At what point are we legislating to the lowest IQ of our population? At what point does society either evolve or operate outside the boundaries of the idiots in our society? …
My biggest point is that sure, use of cell phones are distracting. But look at Vermont, which is considering a measure to ban eating, drinking, smoking, reading, writing, personal grooming, playing an instrument, interacting with pets or cargo and possibly even scratching an itch while driving.
Sometimes the freedom to be an idiot is preferred to the handcuffs of what our government thinks we handle.
While I don’t doubt there are people who cannot handle texting while driving, I do not believe it’s the government’s responsibility to GIVE or TAKE AWAY that right.
Minnesota has now become only the third state (after Washington and New Jersey) to pass this ban on texting and driving, and since it was only based on anecdotal accounts and the gut reaction of a dying generation intimidated by 1) technology and 2) a rising culture of electronically connected multitaskers, there’s no way to measure if it was effective. Driving legislation in Minnesota can only get more restrictive from here, and that just isn’t okay with me.
As early as this afternoon, I’m going to be back on the roads, skimming my e-mail, tweeting and reading idrudgereport.com while I drive.
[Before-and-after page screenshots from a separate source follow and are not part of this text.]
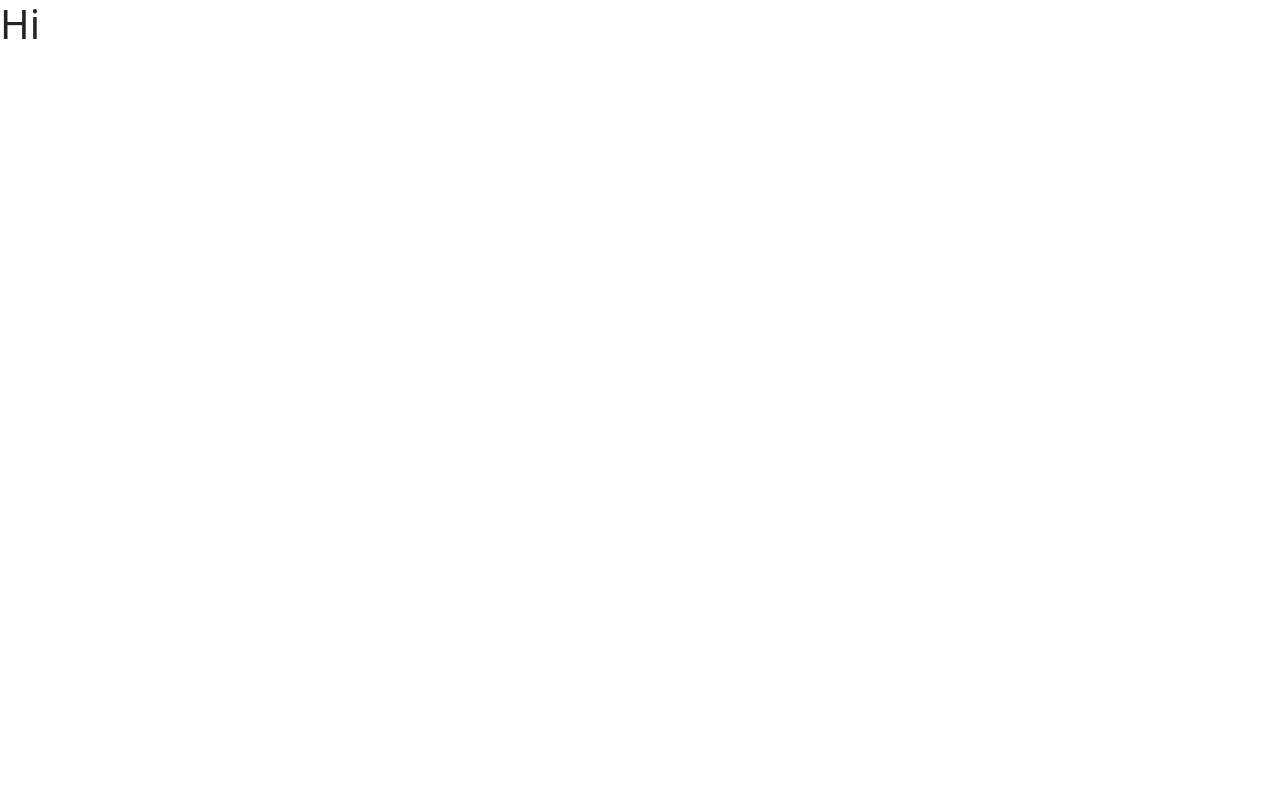
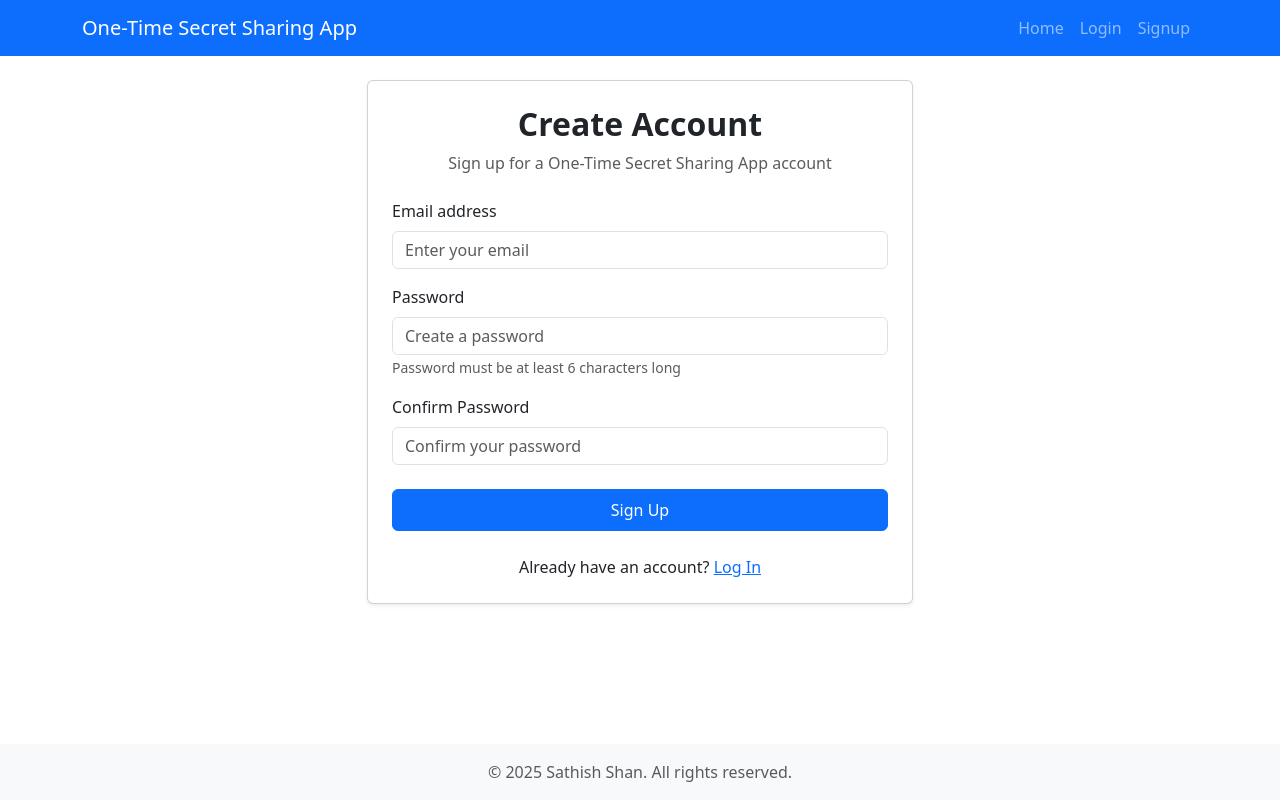
Before and after one commit to GodXero33/One-Time-Secret-Sharing-App, a React (Vite) app in the folder One-Time-Secret-Sharing-App-Frontend/: page /signup in a window 1280 px wide. Built offline with nearby package versions, Linux system fonts and the light colour scheme.

Commit message:
ViewSecret

```diff
--- a/One-Time-Secret-Sharing-App-Frontend/src/App.tsx
+++ b/One-Time-Secret-Sharing-App-Frontend/src/App.tsx
@@ -1,3 +1,53 @@
+import { BrowserRouter as Router, Routes, Route } from 'react-router-dom';
+import { ToastContainer } from 'react-toastify';
+import 'react-toastify/dist/ReactToastify.css';
+import 'bootstrap/dist/css/bootstrap.min.css';
+import Header from './components/Header.tsx';
+import Footer from './components/Footer.tsx';
+import Home from './pages/Home.tsx';
+import Login from './pages/Login.tsx';
+import Signup from './pages/Signup.tsx';
+import Dashboard from './pages/Dashboard.tsx';
+import CreateSecret from './pages/CreateSecret.tsx';
+import ViewSecret from './pages/ViewSecret.tsx';
+import NotFound from './pages/NotFound.tsx';
+import { AuthProvider } from './context/AuthContext.tsx';
+import PrivateRoute from './components/PrivateRoute.tsx';
+
 export default function App () {
-	return <h1>Hi</h1>;
+	return (
+	<AuthProvider>
+		<Router>
+			<div className="d-flex flex-column min-vh-100">
+				<Header />
+				<main className="flex-grow-1">
+				<Routes>
+					<Route path="/" element={<Home />} />
+					<Route path="/login" element={<Login />} />
+					<Route path="/signup" element={<Signup />} />
+					<Route path="/dashboard" element={
+					<PrivateRoute>
+						<Dashboard />
+					</PrivateRoute>
+					} />
+					<Route path="/create-secret" element={
+					<PrivateRoute>
+						<CreateSecret />
+					</PrivateRoute>
+					} />
+					<Route path="/view-secret" element={
+					<PrivateRoute>
+						<ViewSecret />
+					</PrivateRoute>
+					} />
+					<Route path="/secret/:token" element={<ViewSecret />} />
+					<Route path="*" element={<NotFound />} />
+				</Routes>
+				</main>
+				<Footer />
+			</div>
+			<ToastContainer position="top-right" autoClose={3000} />
+		</Router>
+	</AuthProvider>
+	);
 }
--- a/One-Time-Secret-Sharing-App-Frontend/src/main.tsx
+++ b/One-Time-Secret-Sharing-App-Frontend/src/main.tsx
@@ -1,10 +1,25 @@
-import { StrictMode } from 'react'
-import { createRoot } from 'react-dom/client'
-import 'bootstrap/dist/css/bootstrap.css'
-import App from './App.tsx'
+import { StrictMode } from 'react';
+import { createRoot } from 'react-dom/client';
+import App from './App.tsx';
+import 'bootstrap/dist/css/bootstrap.min.css';
+import axios from 'axios';
+
+axios.defaults.baseURL = 'http://localhost:8080';
+
+axios.interceptors.response.use(
+	response => response,
+	error => {
+		if (error.response && error.response.status === 401) {
+			localStorage.removeItem('token');
+			window.location.href = '/login';
+		}
+
+		return Promise.reject(error);
+	}
+);
 
 createRoot(document.getElementById('root')!).render(
-  <StrictMode>
-    <App />
-  </StrictMode>,
-)
+	<StrictMode>
+		<App />
+	</StrictMode>
+);
--- a/One-Time-Secret-Sharing-App-Frontend/src/pages/CreateSecret.tsx
+++ b/One-Time-Secret-Sharing-App-Frontend/src/pages/CreateSecret.tsx
@@ -25,10 +25,9 @@ const CreateSecret: FC = () => {
 
 		try {
 			const response = await axios.post('/api/secret', { message, password });
-			const baseUrl = window.location.origin;
-			const fullUrl = `${baseUrl}${response.data.url}`;
+			const secret = `${response.data.url.split('/')[2]}`;
 
-			setSecretUrl(fullUrl);
+			setSecretUrl(secret);
 			toast.success('Secret created successfully!');
 		} catch (err: any) {
 			const errorMessage = err.response?.data?.message || 'Failed to create secret. Please try again.';
--- a/One-Time-Secret-Sharing-App-Frontend/src/pages/Dashboard.tsx
+++ b/One-Time-Secret-Sharing-App-Frontend/src/pages/Dashboard.tsx
@@ -1,7 +1,7 @@
 import { useContext, useEffect, useState, type FC } from 'react';
 import { Container, Row, Col, Card, Button } from 'react-bootstrap';
 import { Link } from 'react-router-dom';
-import { Plus, Clock } from 'lucide-react';
+import { Plus } from 'lucide-react';
 import AuthContext from '../context/AuthContext';
 
 const Dashboard: FC = () => {
@@ -56,17 +56,16 @@ const Dashboard: FC = () => {
 				</Col>
 			</Row>
 
-			<Row>
-				<Col>
-					<Card className="shadow-sm bg-light border-0">
-						<Card.Body className="p-4">
-							<div className="d-flex align-items-center mb-3">
-								<Clock size={ 24 } className="text-primary me-2" />
-								<h5 className="fw-bold mb-0">How One-Time Secrets Work</h5>
+			<Row className="mb-4">
+				<Col md={ 8 }>
+					<Card className="shadow-sm h-100">
+						<Card.Body className="d-flex flex-column">
+							<Card.Title className="fw-bold">View Secret</Card.Title>
+							<div className="mt-auto">
+								<Link to="/view-secret">
+									<Button variant="primary" className="mt-3">View Secret</Button>
+								</Link>
 							</div>
-							<p className="mb-0">When you create a secret, we generate a unique link. The recipient uses this link and enters
-							the password you've set to view the secret. Once viewed, the secret is permanently deleted
-							from our system, ensuring it can never be accessed again.</p>
 						</Card.Body>
 					</Card>
 				</Col>
```
Also changed, not shown: One-Time-Secret-Sharing-App-Frontend/package.json (+22 -15 lines), 1 other file (tests, documents, lock files or other folders).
I’ll pay the ticket. It’s worth the price of freedom.
And what are your thoughts, my fellow Minnesota drivers?